### Work item
Write out, word for word, the part of the listing below that opens with the line containing "Before and after one commit to vishkrish200/actually-for-you, a" and closes with the line containing "Also changed, not", keeping both of those lines and adding no others.

==========

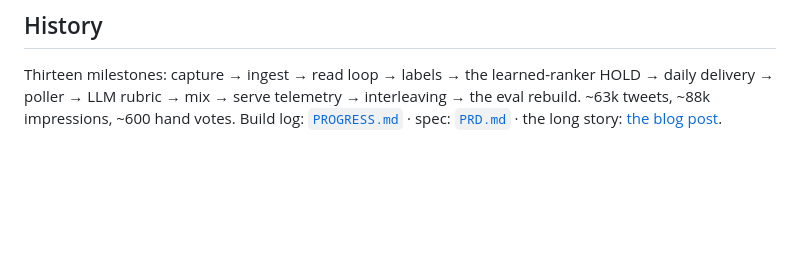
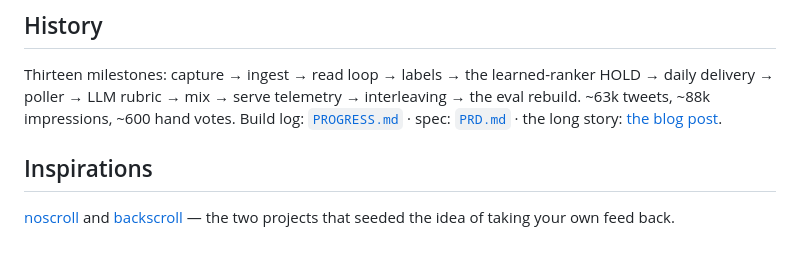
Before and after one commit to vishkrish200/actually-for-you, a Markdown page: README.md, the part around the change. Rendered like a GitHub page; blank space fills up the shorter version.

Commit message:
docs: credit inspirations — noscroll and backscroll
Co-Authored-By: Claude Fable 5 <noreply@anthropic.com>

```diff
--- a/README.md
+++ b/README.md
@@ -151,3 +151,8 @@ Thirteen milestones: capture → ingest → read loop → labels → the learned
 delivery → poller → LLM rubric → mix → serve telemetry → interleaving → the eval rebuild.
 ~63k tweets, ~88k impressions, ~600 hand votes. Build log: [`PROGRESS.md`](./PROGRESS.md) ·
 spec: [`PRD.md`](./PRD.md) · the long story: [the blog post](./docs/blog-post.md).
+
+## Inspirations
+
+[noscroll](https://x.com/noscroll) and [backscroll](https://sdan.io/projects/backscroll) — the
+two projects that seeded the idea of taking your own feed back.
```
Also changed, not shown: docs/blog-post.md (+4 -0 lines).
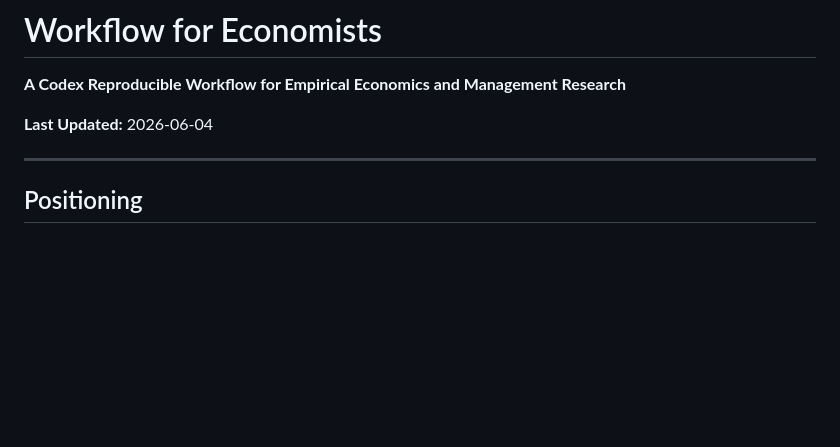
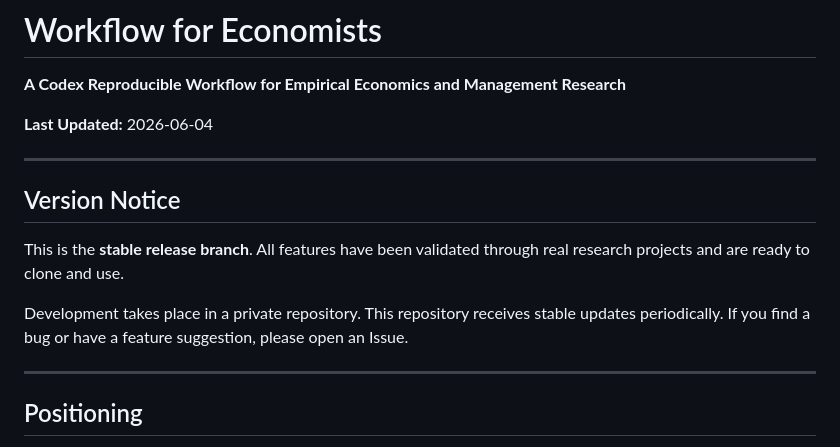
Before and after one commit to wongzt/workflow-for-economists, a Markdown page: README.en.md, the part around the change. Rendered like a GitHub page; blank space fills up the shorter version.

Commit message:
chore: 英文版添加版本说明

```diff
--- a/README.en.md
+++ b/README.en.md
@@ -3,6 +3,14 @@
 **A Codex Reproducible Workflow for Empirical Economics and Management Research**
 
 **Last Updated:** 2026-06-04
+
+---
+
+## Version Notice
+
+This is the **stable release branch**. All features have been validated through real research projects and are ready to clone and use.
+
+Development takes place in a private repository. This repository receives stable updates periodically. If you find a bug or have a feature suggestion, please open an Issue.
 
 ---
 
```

==========

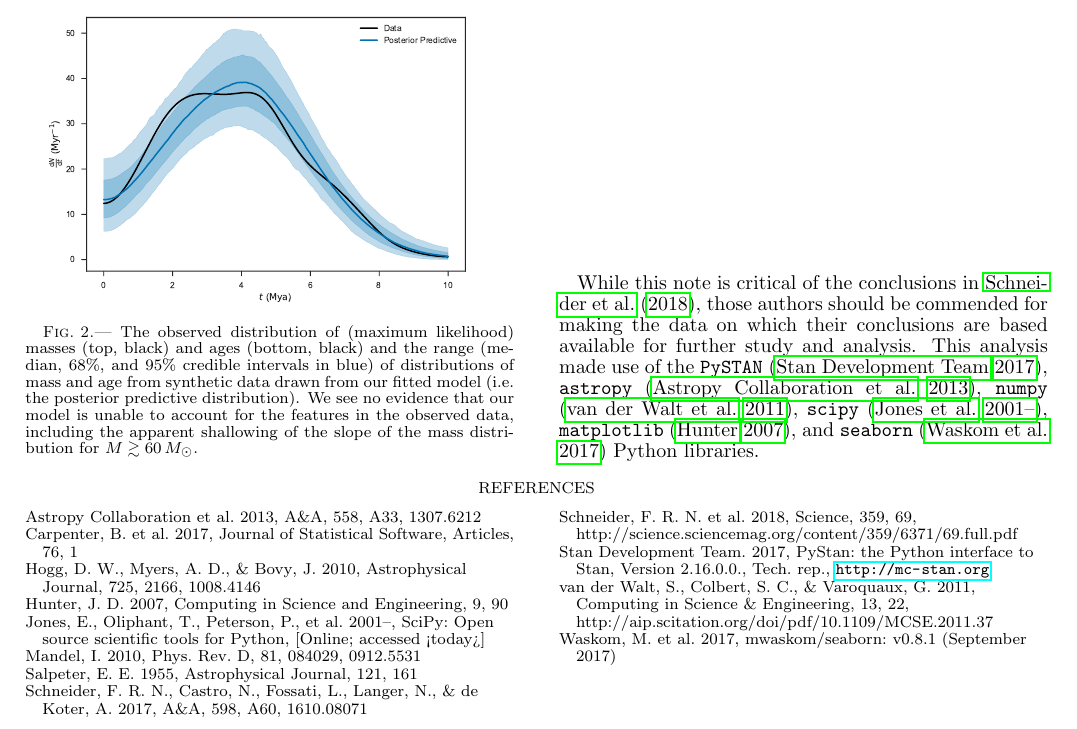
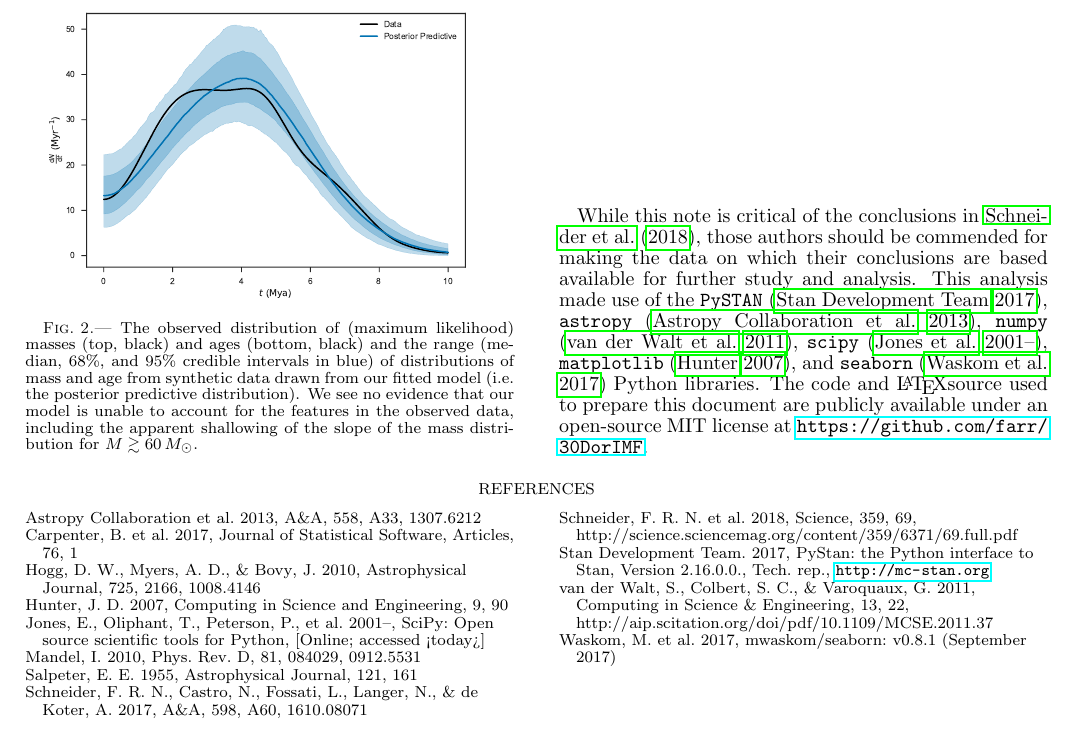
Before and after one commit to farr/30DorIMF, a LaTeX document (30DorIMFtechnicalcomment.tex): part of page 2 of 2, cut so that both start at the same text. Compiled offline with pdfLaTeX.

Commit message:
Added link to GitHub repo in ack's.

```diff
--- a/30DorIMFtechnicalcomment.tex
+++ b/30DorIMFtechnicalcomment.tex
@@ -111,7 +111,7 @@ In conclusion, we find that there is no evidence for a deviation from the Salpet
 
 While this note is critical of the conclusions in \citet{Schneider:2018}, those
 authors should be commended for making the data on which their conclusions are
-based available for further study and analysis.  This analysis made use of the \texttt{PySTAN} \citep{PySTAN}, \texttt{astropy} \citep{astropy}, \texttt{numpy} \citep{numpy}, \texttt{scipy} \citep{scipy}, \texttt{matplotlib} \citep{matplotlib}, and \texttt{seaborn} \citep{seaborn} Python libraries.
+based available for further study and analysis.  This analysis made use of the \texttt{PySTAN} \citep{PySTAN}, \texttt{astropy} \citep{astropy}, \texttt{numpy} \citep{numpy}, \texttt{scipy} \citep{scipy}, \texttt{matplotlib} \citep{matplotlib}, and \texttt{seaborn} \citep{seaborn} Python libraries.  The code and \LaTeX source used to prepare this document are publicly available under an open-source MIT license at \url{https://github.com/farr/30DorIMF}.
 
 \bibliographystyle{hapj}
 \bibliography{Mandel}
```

==========

### Task result
Before and after one commit to vishkrish200/actually-for-you, a Markdown page: README.md, the part around the change. Rendered like a GitHub page; blank space fills up the shorter version.

Commit message:
docs: credit inspirations — noscroll and backscroll
Co-Authored-By: Claude Fable 5 <noreply@anthropic.com>

```diff
--- a/README.md
+++ b/README.md
@@ -151,3 +151,8 @@ Thirteen milestones: capture → ingest → read loop → labels → the learned
 delivery → poller → LLM rubric → mix → serve telemetry → interleaving → the eval rebuild.
 ~63k tweets, ~88k impressions, ~600 hand votes. Build log: [`PROGRESS.md`](./PROGRESS.md) ·
 spec: [`PRD.md`](./PRD.md) · the long story: [the blog post](./docs/blog-post.md).
+
+## Inspirations
+
+[noscroll](https://x.com/noscroll) and [backscroll](https://sdan.io/projects/backscroll) — the
+two projects that seeded the idea of taking your own feed back.
```
Also changed, not shown: docs/blog-post.md (+4 -0 lines).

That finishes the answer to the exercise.